Change detection outputs:
<<<<

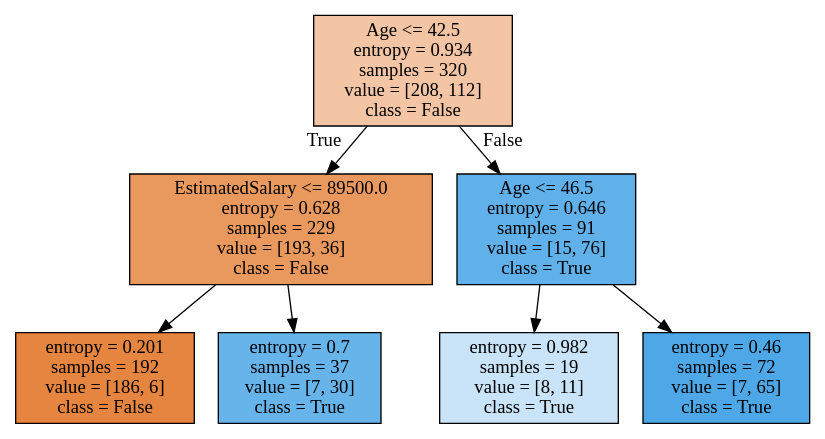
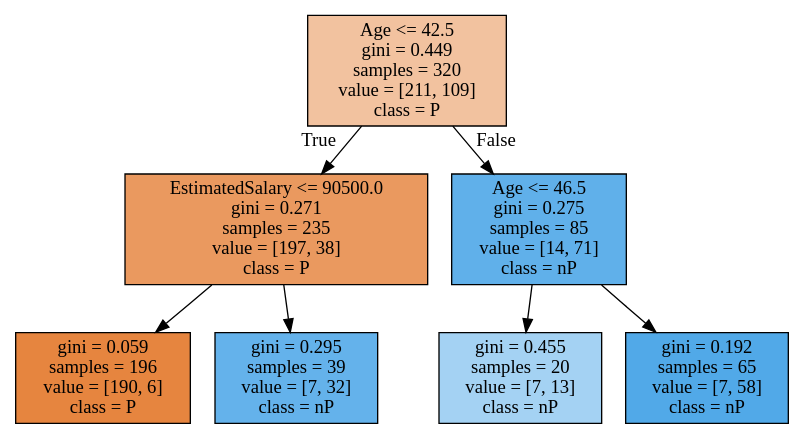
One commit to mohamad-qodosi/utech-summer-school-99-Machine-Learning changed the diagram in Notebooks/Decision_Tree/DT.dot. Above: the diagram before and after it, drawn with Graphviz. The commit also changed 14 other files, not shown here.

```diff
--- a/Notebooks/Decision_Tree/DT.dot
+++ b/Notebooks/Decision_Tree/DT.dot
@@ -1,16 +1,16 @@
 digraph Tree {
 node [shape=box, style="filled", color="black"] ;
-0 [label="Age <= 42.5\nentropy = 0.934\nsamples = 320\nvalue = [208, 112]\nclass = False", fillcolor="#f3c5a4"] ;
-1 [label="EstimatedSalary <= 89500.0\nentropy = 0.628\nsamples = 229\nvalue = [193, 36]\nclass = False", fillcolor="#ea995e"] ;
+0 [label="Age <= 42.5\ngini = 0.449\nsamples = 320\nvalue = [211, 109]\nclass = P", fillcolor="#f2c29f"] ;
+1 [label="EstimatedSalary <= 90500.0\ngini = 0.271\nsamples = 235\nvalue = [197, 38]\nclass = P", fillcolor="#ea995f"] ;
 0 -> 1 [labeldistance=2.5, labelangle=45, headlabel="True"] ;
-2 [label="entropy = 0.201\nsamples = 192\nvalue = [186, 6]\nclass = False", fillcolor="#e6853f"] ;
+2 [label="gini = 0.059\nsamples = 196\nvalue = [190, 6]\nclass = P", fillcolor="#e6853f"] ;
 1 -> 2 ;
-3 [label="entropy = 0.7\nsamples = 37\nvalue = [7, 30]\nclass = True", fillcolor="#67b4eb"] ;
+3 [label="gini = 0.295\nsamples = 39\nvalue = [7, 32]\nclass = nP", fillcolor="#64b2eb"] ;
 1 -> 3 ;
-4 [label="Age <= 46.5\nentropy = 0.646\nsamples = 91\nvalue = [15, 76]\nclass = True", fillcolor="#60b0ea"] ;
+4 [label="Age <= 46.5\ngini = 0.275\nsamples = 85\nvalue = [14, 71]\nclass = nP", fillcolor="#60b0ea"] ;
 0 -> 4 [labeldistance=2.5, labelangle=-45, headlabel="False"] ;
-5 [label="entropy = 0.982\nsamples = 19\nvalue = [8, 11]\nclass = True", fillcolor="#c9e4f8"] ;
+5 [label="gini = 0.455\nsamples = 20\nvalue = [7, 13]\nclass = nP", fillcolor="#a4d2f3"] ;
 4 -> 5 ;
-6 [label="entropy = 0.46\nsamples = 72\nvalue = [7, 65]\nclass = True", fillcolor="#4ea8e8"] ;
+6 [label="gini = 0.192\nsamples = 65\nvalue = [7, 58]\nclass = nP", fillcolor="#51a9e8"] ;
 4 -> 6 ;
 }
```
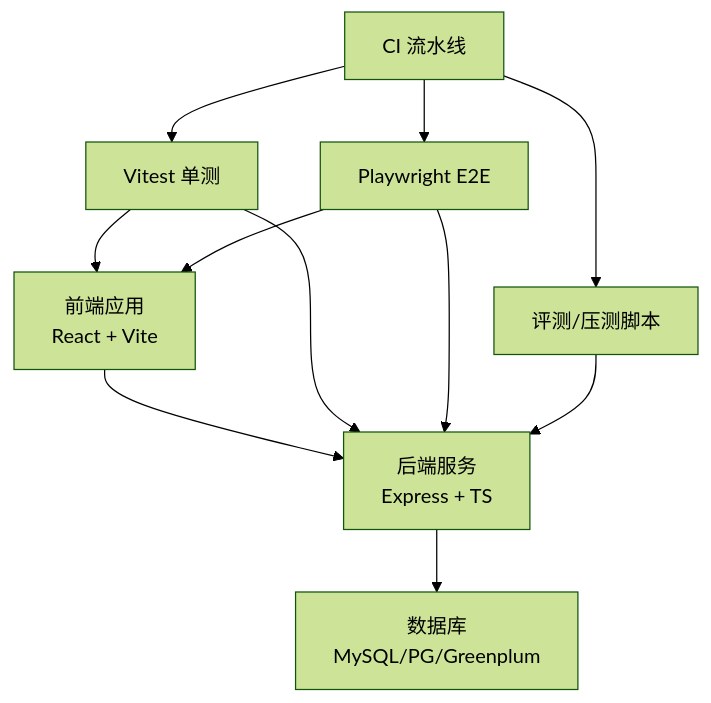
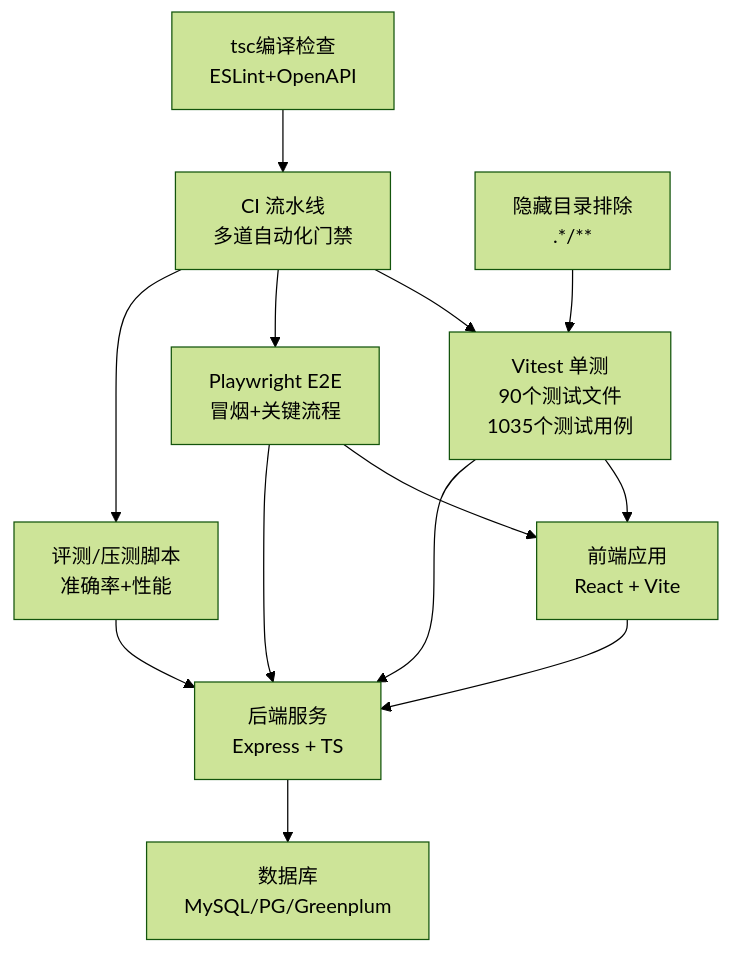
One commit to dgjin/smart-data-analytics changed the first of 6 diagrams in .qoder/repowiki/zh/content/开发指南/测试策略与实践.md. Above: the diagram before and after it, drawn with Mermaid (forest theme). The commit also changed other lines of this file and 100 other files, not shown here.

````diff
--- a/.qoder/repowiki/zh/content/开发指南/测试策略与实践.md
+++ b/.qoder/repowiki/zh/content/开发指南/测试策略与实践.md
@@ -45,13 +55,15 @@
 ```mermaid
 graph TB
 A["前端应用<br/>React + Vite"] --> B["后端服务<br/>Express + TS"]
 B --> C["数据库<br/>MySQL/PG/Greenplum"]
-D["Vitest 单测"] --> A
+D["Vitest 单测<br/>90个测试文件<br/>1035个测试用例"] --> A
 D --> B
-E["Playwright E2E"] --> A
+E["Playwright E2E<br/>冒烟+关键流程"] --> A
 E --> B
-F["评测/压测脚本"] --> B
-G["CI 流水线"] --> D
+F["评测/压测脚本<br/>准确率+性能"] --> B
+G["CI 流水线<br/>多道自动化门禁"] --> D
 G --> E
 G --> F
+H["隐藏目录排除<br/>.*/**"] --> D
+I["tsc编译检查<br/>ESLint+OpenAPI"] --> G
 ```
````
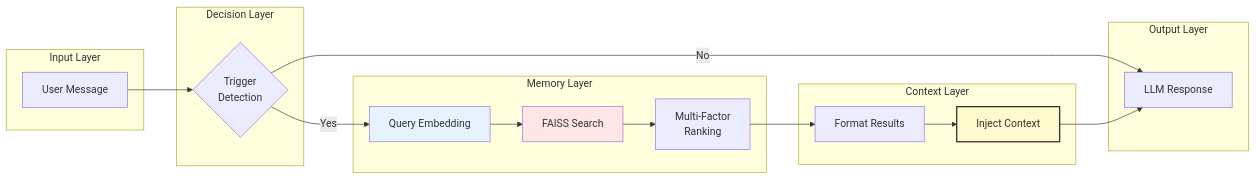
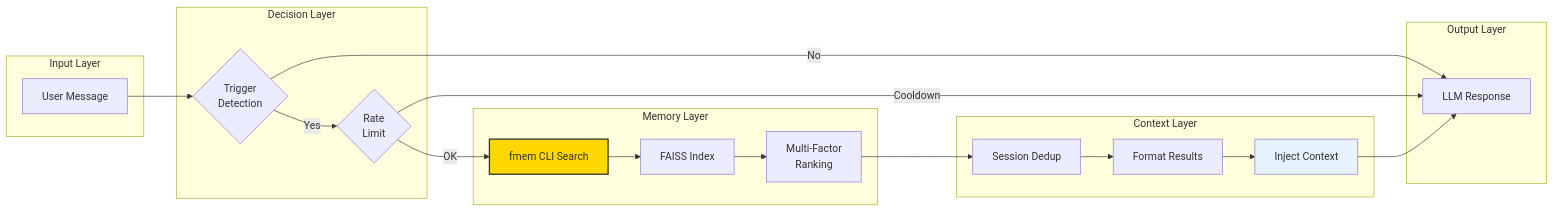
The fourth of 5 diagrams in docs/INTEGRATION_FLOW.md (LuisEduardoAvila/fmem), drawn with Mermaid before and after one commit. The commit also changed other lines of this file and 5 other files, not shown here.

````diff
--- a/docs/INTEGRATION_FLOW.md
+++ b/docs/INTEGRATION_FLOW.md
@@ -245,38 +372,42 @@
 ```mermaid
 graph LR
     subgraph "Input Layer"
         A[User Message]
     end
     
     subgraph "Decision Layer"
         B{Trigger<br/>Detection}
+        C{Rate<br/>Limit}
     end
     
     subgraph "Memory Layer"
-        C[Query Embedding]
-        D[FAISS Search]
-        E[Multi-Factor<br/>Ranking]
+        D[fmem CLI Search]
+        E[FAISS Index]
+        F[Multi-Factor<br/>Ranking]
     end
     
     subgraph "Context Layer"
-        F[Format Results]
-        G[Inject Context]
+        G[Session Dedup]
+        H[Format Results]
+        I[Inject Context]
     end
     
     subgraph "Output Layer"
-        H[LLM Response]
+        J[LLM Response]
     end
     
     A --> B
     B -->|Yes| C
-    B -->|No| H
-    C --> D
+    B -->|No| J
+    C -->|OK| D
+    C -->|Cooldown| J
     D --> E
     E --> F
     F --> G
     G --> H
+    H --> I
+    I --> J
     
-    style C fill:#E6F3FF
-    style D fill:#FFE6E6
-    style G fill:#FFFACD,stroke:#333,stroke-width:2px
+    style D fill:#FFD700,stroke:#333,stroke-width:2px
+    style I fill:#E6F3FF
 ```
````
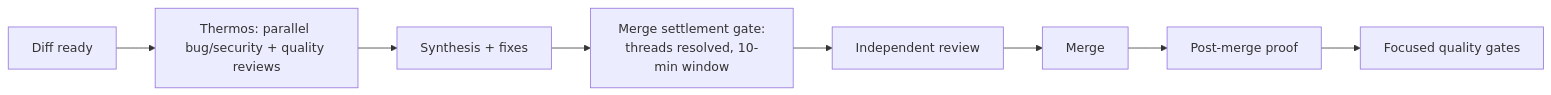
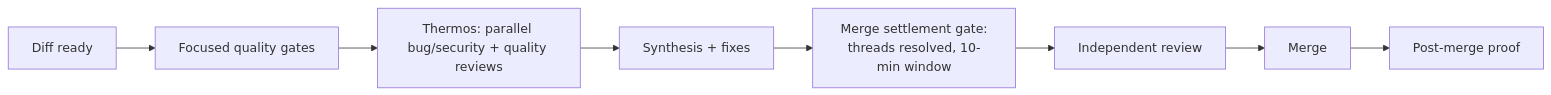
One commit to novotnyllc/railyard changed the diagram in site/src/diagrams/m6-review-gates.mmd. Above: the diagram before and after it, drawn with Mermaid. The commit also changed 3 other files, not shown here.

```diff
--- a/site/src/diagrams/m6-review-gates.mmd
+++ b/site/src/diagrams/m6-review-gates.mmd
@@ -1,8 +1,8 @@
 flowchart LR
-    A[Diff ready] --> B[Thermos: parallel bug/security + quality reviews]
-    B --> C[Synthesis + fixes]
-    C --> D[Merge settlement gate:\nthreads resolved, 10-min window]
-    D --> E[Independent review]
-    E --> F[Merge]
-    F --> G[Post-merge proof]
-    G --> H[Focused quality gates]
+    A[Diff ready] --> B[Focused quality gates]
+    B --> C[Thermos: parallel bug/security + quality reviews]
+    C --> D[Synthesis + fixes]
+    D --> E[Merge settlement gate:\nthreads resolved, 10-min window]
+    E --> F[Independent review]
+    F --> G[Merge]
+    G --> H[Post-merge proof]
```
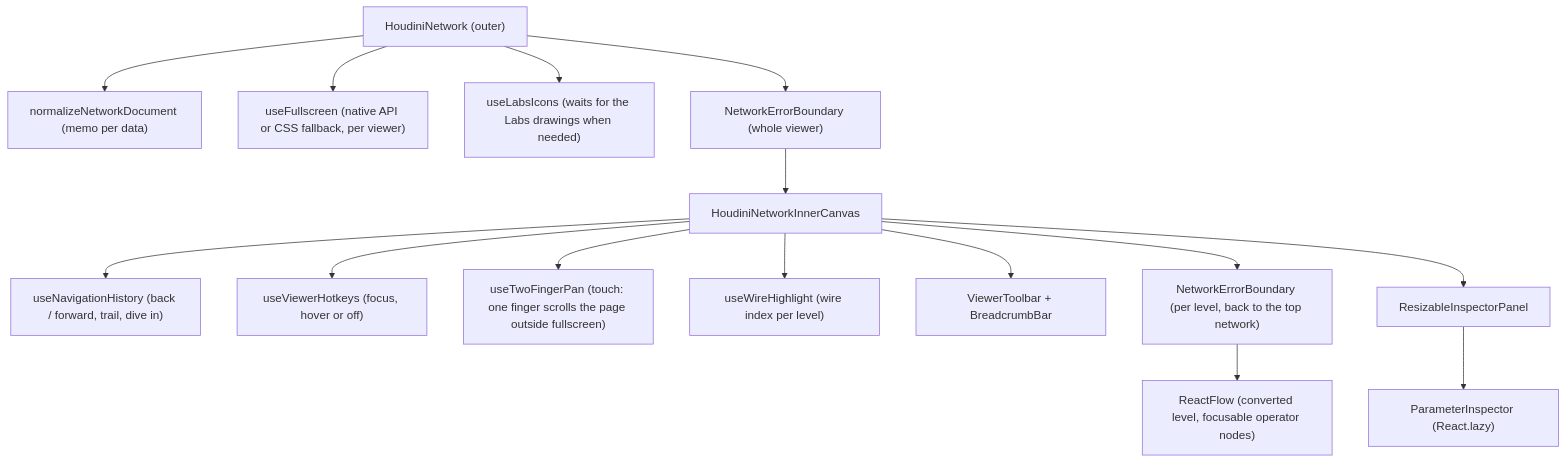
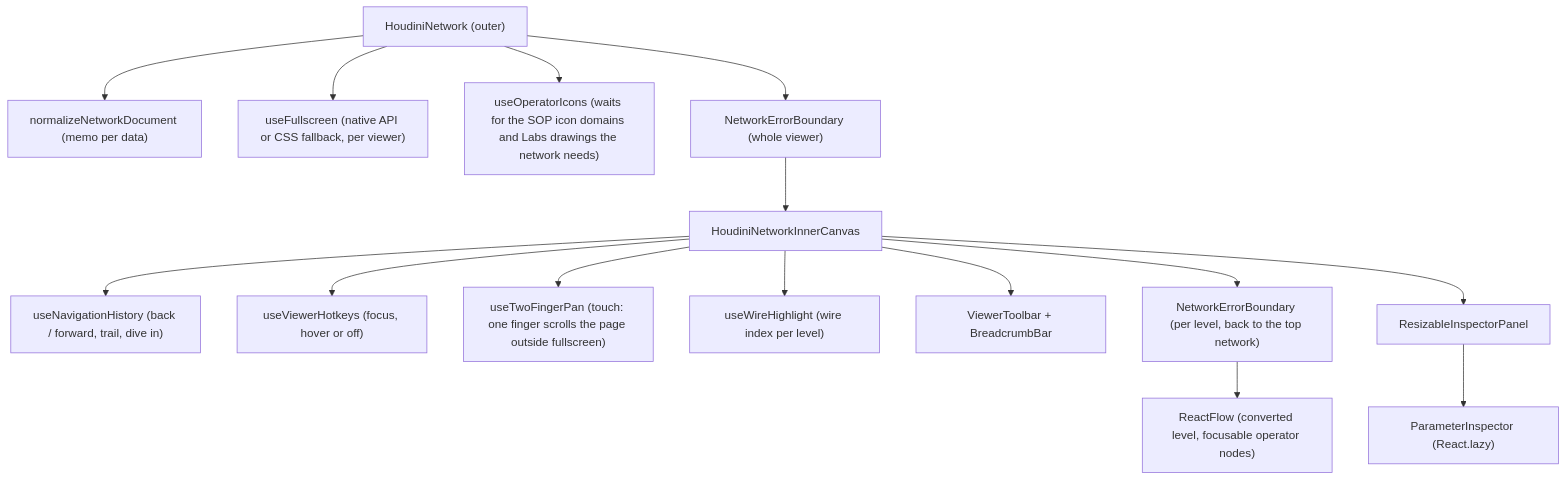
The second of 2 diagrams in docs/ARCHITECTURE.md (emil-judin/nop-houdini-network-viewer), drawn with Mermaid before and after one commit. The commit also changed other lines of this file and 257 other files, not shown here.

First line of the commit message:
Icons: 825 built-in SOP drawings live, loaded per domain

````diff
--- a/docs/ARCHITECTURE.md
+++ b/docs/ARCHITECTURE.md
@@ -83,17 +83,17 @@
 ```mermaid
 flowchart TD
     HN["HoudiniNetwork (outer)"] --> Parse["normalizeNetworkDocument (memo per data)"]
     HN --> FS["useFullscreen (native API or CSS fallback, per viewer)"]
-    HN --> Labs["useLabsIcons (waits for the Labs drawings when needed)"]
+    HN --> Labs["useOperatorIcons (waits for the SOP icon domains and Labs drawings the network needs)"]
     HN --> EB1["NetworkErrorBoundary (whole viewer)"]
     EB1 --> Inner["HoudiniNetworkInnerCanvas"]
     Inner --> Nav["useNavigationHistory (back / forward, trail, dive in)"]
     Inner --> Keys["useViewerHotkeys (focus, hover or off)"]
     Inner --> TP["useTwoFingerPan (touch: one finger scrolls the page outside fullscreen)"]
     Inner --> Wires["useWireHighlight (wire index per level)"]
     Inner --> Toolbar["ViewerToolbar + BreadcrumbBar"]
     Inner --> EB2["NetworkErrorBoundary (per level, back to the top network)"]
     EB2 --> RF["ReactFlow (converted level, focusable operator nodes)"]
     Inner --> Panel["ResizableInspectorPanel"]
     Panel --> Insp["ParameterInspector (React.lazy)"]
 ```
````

>>>>

PROBLEM REQUIREMENTS: Will you return exactly the lines above from the one with "(focus, hover or" down to the one with "(per level, back", counting both as part of the range?

RESULT FOR THIS TASK:
     Inner --> Keys["useViewerHotkeys (focus, hover or off)"]
     Inner --> TP["useTwoFingerPan (touch: one finger scrolls the page outside fullscreen)"]
     Inner --> Wires["useWireHighlight (wire index per level)"]
     Inner --> Toolbar["ViewerToolbar + BreadcrumbBar"]
     Inner --> EB2["NetworkErrorBoundary (per level, back to the top network)"]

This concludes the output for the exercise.